If a line in the entries below holds the string "that", copy it.

= = = =

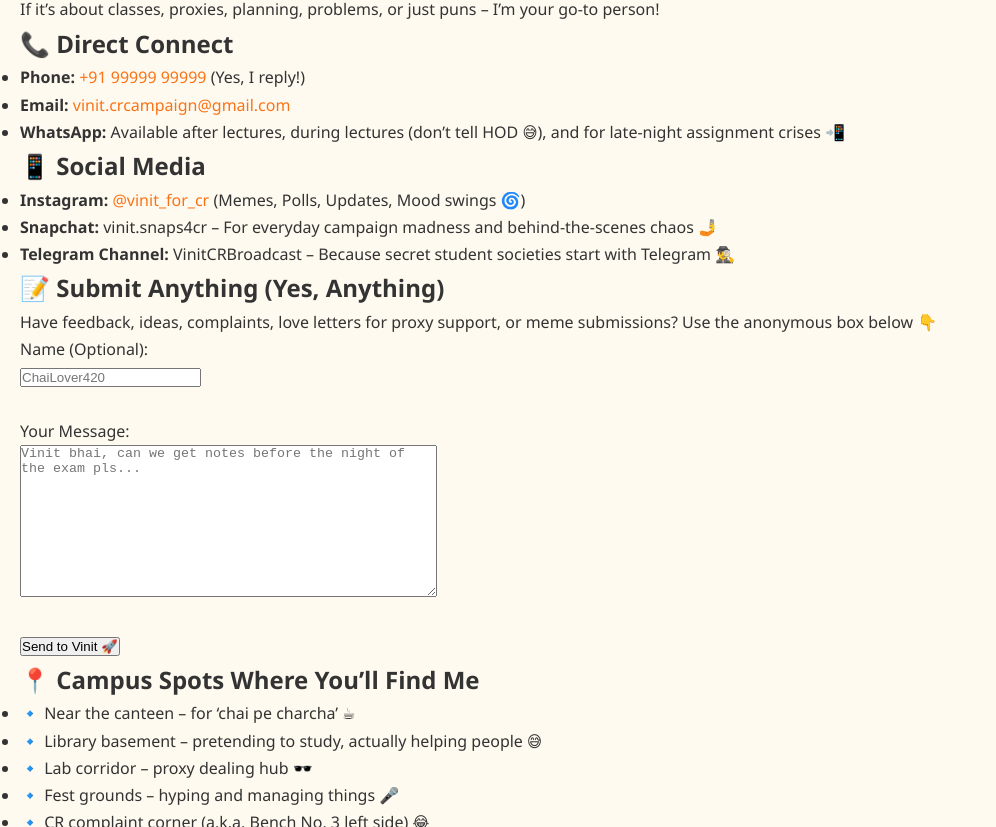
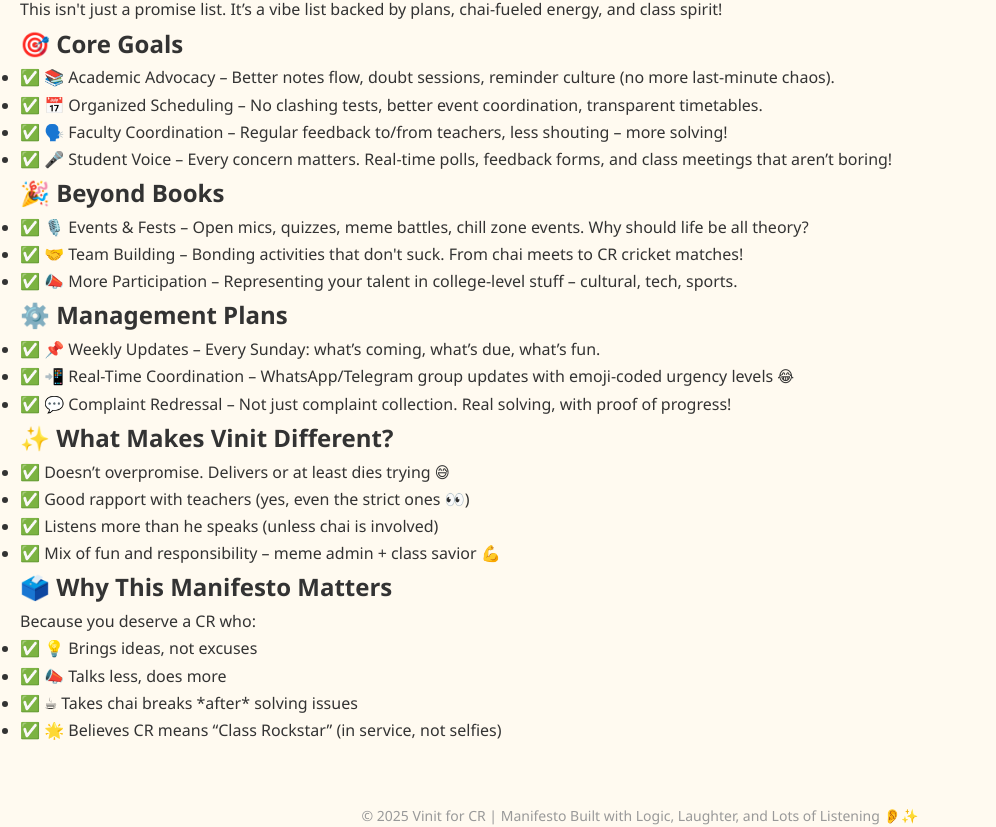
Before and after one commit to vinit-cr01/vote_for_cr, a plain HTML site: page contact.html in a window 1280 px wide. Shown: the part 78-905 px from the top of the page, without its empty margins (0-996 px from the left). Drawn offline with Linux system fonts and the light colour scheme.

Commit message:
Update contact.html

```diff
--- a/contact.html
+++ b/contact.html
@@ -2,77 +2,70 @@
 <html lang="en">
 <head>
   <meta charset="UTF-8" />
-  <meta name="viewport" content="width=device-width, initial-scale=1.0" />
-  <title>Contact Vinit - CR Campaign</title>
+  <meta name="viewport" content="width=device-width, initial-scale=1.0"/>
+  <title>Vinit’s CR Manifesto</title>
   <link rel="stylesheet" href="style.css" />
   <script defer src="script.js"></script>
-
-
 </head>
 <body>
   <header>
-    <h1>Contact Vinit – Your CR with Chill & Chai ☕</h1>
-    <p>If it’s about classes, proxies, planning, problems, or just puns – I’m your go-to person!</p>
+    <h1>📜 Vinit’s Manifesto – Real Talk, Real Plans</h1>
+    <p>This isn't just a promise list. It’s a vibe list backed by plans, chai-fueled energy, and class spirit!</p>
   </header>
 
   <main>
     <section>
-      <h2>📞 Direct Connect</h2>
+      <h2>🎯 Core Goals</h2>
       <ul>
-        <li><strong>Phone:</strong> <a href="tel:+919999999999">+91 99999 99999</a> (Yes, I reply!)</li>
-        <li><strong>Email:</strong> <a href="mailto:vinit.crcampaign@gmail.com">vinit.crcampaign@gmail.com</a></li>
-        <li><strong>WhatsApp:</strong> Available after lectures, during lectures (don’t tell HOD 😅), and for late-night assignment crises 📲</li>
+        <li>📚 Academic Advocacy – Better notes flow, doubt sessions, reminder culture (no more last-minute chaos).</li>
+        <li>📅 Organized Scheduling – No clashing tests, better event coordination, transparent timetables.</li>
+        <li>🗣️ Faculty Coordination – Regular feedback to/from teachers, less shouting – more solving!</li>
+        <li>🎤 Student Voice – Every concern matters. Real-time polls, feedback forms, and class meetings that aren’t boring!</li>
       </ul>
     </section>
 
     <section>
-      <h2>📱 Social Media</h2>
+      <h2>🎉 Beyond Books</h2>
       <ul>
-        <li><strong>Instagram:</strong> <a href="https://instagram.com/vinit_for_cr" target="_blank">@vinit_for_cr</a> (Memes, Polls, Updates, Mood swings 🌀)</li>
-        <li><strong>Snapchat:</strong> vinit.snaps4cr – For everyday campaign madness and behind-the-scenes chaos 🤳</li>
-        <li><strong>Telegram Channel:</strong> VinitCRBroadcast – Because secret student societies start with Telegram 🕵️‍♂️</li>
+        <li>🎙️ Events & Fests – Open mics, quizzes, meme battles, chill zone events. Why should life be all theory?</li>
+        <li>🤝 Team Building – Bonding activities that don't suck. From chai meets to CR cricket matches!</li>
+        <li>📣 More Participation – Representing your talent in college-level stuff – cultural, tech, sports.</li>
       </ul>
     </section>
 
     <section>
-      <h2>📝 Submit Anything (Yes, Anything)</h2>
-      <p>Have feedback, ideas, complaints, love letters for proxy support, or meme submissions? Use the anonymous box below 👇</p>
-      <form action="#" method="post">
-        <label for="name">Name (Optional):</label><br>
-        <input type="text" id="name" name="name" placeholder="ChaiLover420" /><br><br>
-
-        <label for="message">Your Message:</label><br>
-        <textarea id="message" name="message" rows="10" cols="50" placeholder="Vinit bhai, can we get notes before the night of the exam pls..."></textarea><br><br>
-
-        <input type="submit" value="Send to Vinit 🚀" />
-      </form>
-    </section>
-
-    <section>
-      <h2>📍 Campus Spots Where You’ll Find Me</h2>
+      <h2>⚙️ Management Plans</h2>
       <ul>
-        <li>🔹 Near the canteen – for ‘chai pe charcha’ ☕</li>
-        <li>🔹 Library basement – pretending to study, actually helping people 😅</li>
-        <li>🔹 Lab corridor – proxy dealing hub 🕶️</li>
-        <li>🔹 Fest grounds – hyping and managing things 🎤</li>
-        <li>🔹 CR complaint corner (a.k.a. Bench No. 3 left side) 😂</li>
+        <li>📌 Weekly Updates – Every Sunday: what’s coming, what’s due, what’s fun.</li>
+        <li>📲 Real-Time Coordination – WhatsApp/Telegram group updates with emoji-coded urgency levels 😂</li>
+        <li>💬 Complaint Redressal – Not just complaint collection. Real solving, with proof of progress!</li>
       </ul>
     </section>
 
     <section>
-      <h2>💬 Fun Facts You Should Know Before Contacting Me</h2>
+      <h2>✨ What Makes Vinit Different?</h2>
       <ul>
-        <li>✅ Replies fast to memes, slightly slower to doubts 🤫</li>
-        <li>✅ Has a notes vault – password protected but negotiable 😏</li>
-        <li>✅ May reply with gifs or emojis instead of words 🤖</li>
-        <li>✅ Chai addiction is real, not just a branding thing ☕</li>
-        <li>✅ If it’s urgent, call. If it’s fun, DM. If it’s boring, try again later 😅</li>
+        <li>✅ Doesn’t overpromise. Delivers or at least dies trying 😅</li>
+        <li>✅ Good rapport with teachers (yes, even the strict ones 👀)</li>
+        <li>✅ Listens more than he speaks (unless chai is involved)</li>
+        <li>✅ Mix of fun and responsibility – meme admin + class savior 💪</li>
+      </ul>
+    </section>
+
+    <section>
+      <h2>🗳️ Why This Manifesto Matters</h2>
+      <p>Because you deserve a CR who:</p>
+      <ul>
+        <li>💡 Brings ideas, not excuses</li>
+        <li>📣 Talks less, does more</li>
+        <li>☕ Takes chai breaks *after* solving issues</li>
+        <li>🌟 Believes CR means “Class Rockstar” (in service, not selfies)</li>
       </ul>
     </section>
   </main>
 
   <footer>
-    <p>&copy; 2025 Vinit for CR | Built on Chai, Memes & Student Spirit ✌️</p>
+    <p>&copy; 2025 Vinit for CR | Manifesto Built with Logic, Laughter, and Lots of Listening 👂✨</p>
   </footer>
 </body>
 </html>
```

= = = =

EXPECTED ANSWER:
+        <li>🎤 Student Voice – Every concern matters. Real-time polls, feedback forms, and class meetings that aren’t boring!</li>
+        <li>🤝 Team Building – Bonding activities that don't suck. From chai meets to CR cricket matches!</li>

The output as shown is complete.